Track Two is “Found,” a dreamy and trance-like love song that begins with a simple droning repetition, quickly stacking layer upon layer until it climaxes in a lush wall of sound (and a cigarette, most likely). There is no mimicry in the tune but one suspects that at least one member of the band is a fan of Elliott Smith.
Track Three, “A Time or Two,” is a departure from the more somber tone of the first two cuts, replete with a brass section and a punchy rhythm. It’s a downright jaunty tune, the sort of thing you might hum to yourself while strolling down the sidewalk in spring— earworm material to be sure.
Since I’ve already played “guess the influence” with the other two tracks, I may as well go ahead and say that this tune reminded me so much of Del Amitri I had to go back and listen to that one song they had in 1995.

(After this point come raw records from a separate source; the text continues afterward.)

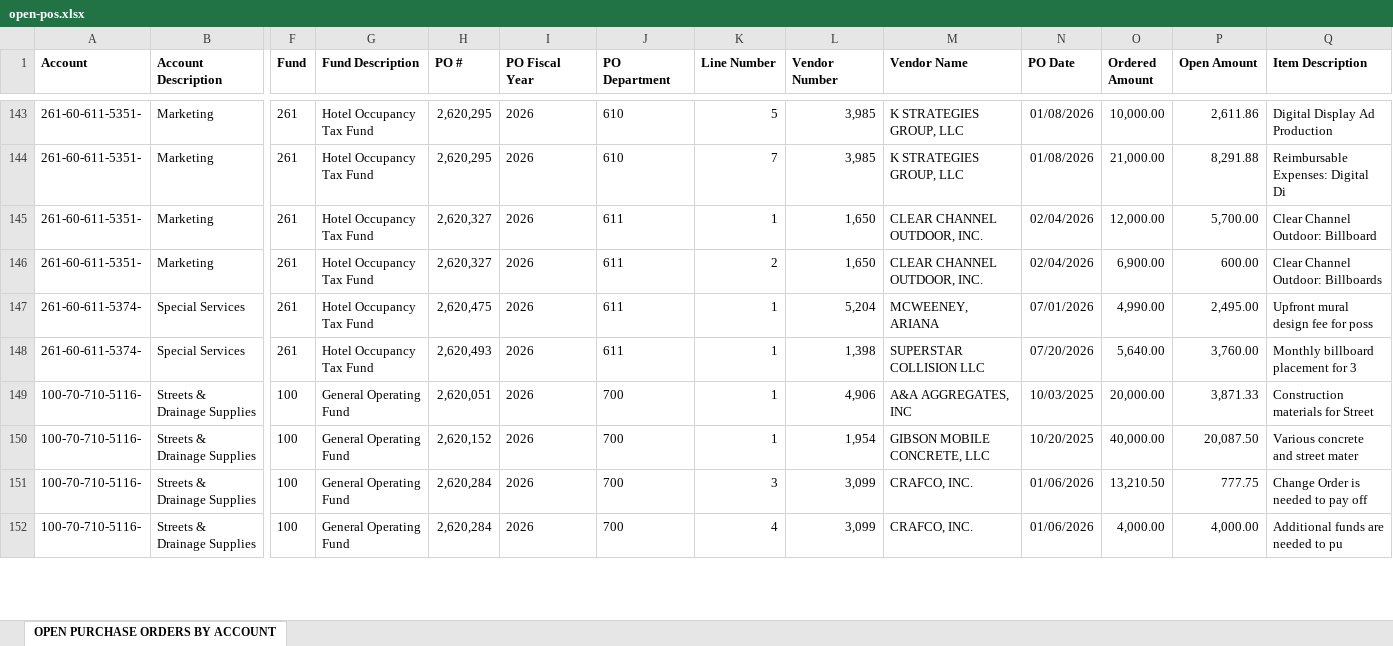
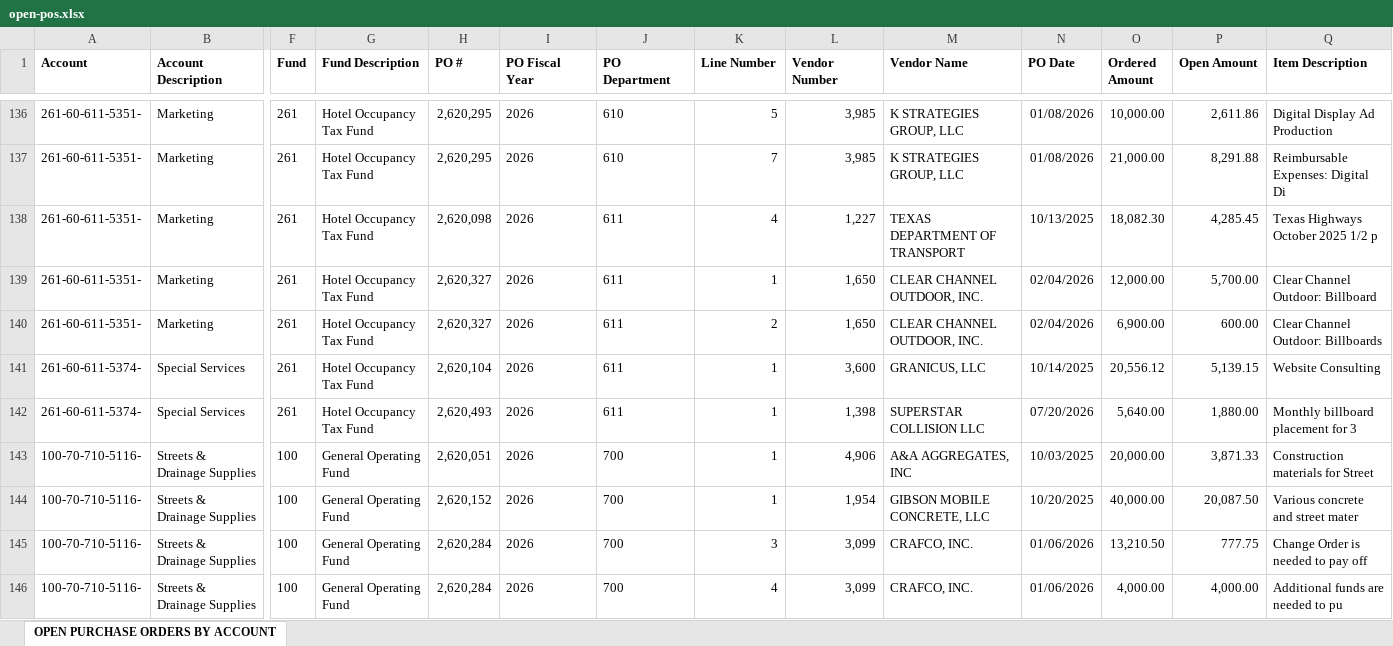
Before and after one commit to chfd-dashboard/Budget.Calculator, an Excel workbook: data/open-pos.xlsx, sheet OPEN PURCHASE ORDERS BY ACCOUNT, drawn as a sheet; only a part is shown, gaps mark what is left out; values as stored, in another font and other column widths than the file's, no borders; addresses are those after the commit; rows hold the shown columns only; the diff covers the shown part only; the diff names each change by its address in the sheet, - before the commit and + after, or states it on an @@ line.

Commit message:
data: update data/open-pos.xlsx

```diff
--- a/data/open-pos.xlsx (sheet OPEN PURCHASE ORDERS BY ACCOUNT)
+++ b/data/open-pos.xlsx (sheet OPEN PURCHASE ORDERS BY ACCOUNT)
+row 138: 261-60-611-5351- | Marketing | 261 | Hotel Occupancy Tax Fund | 2,620,098 | 2026 | 611 | 4 | 1,227 | TEXAS DEPARTMENT OF TRANSPORT | 10/13/2025 | 18,082.30 | 4,285.45 | Texas Highways October 2025 1/2 p
-H141 (PO #): 2,620,475
+H141 (PO #): 2,620,104
-L141 (Vendor Number): 5,204
+L141 (Vendor Number): 3,600
-M141 (Vendor Name): MCWEENEY, ARIANA
+M141 (Vendor Name): GRANICUS, LLC
-N141 (PO Date): 07/01/2026
+N141 (PO Date): 10/14/2025
-O141 (Ordered Amount): 4,990.00
+O141 (Ordered Amount): 20,556.12
-P141 (Open Amount): 2,495.00
+P141 (Open Amount): 5,139.15
-Q141 (Item Description): Upfront mural design fee for poss
+Q141 (Item Description): Website Consulting
-P142 (Open Amount): 3,760.00
+P142 (Open Amount): 1,880.00
```
Also changed, not shown: 11 added rows, 22 removed rows and 20 edited cells elsewhere in this sheet.
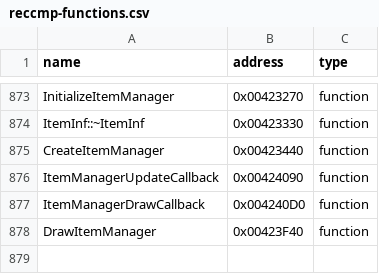
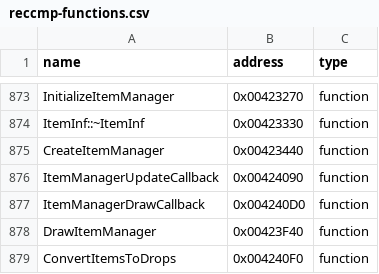
Before and after one commit to N0zoM1z0/th11, a CSV file: config/reccmp-functions.csv, drawn as a sheet; only a part is shown, gaps mark what is left out; the diff names each change by its address in the sheet, - before the commit and + after, or states it on an @@ line.

Commit message:
claude-opus-5.5: add the item-to-drop conversion as a frontier and record its source shape

```diff
--- a/config/reccmp-functions.csv
+++ b/config/reccmp-functions.csv
+row 879: ConvertItemsToDrops | 0x004240F0 | function
```
Also changed, not shown: config/function-boundaries.csv, config/function-origins.csv, 9 other files.
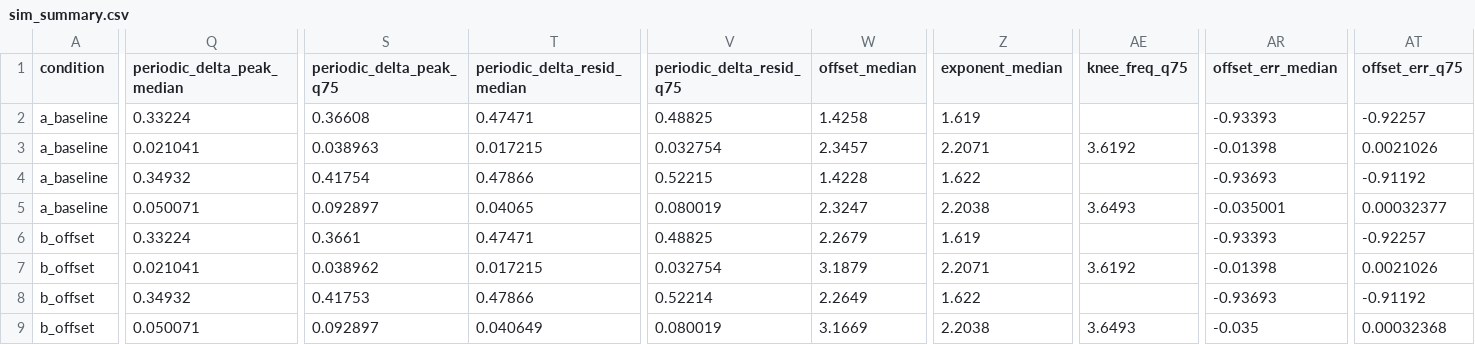
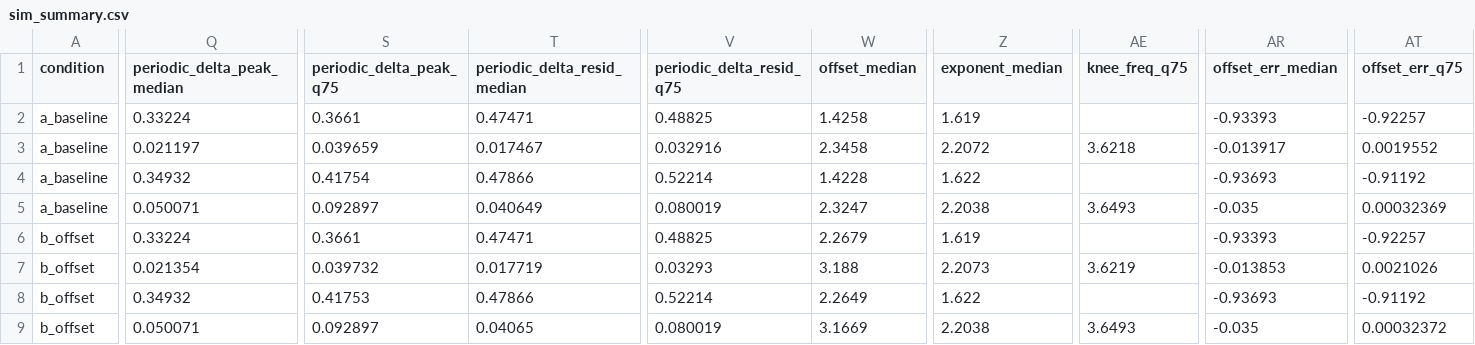
Before and after one commit to Martyqho/angelman-aperiodic-robustness, a CSV file: tables/sim_summary.csv, drawn as a sheet; only a part is shown, gaps mark what is left out; the diff covers the shown part only; the diff names each change by its address in the sheet, - before the commit and + after, or states it on an @@ line.

```diff
--- a/tables/sim_summary.csv
+++ b/tables/sim_summary.csv
-S2 (periodic_delta_peak_q75): 0.36608
+S2 (periodic_delta_peak_q75): 0.3661
-Q3 (periodic_delta_peak_median): 0.021041
+Q3 (periodic_delta_peak_median): 0.021197
-S3 (periodic_delta_peak_q75): 0.038963
+S3 (periodic_delta_peak_q75): 0.039659
-T3 (periodic_delta_resid_median): 0.017215
+T3 (periodic_delta_resid_median): 0.017467
-V3 (periodic_delta_resid_q75): 0.032754
+V3 (periodic_delta_resid_q75): 0.032916
-W3 (offset_median): 2.3457
+W3 (offset_median): 2.3458
-Z3 (exponent_median): 2.2071
+Z3 (exponent_median): 2.2072
-AE3 (knee_freq_q75): 3.6192
+AE3 (knee_freq_q75): 3.6218
-AR3 (offset_err_median): -0.01398
+AR3 (offset_err_median): -0.013917
-AT3 (offset_err_q75): 0.0021026
+AT3 (offset_err_q75): 0.0019552
-V4 (periodic_delta_resid_q75): 0.52215
+V4 (periodic_delta_resid_q75): 0.52214
-T5 (periodic_delta_resid_median): 0.04065
+T5 (periodic_delta_resid_median): 0.040649
-AR5 (offset_err_median): -0.035001
+AR5 (offset_err_median): -0.035
-AT5 (offset_err_q75): 0.00032377
+AT5 (offset_err_q75): 0.00032369
-Q7 (periodic_delta_peak_median): 0.021041
+Q7 (periodic_delta_peak_median): 0.021354
-S7 (periodic_delta_peak_q75): 0.038962
+S7 (periodic_delta_peak_q75): 0.039732
-T7 (periodic_delta_resid_median): 0.017215
+T7 (periodic_delta_resid_median): 0.017719
-V7 (periodic_delta_resid_q75): 0.032754
+V7 (periodic_delta_resid_q75): 0.03293
-W7 (offset_median): 3.1879
+W7 (offset_median): 3.188
-Z7 (exponent_median): 2.2071
+Z7 (exponent_median): 2.2073
-AE7 (knee_freq_q75): 3.6192
+AE7 (knee_freq_q75): 3.6219
-AR7 (offset_err_median): -0.01398
+AR7 (offset_err_median): -0.013853
-T9 (periodic_delta_resid_median): 0.040649
+T9 (periodic_delta_resid_median): 0.04065
-AT9 (offset_err_q75): 0.00032368
+AT9 (offset_err_q75): 0.00032372
```
Also changed, not shown: 175 edited cells elsewhere in this file, tables/deviations.csv, 6 other files.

It is with Track Three that you first realize what the unifying thread is with the music of the Nim Nims. Each track is brilliant in its own right, but each track is so stylistically different you might not guess it was the same band. That isn’t a slight—I say it with the utmost respect—it’s a testament to the flexibility and creativity of the band. Regardless of instrumentation or influence or approach, the one thing you can count on in every Nim Nims songs is clever, well-written lyrics.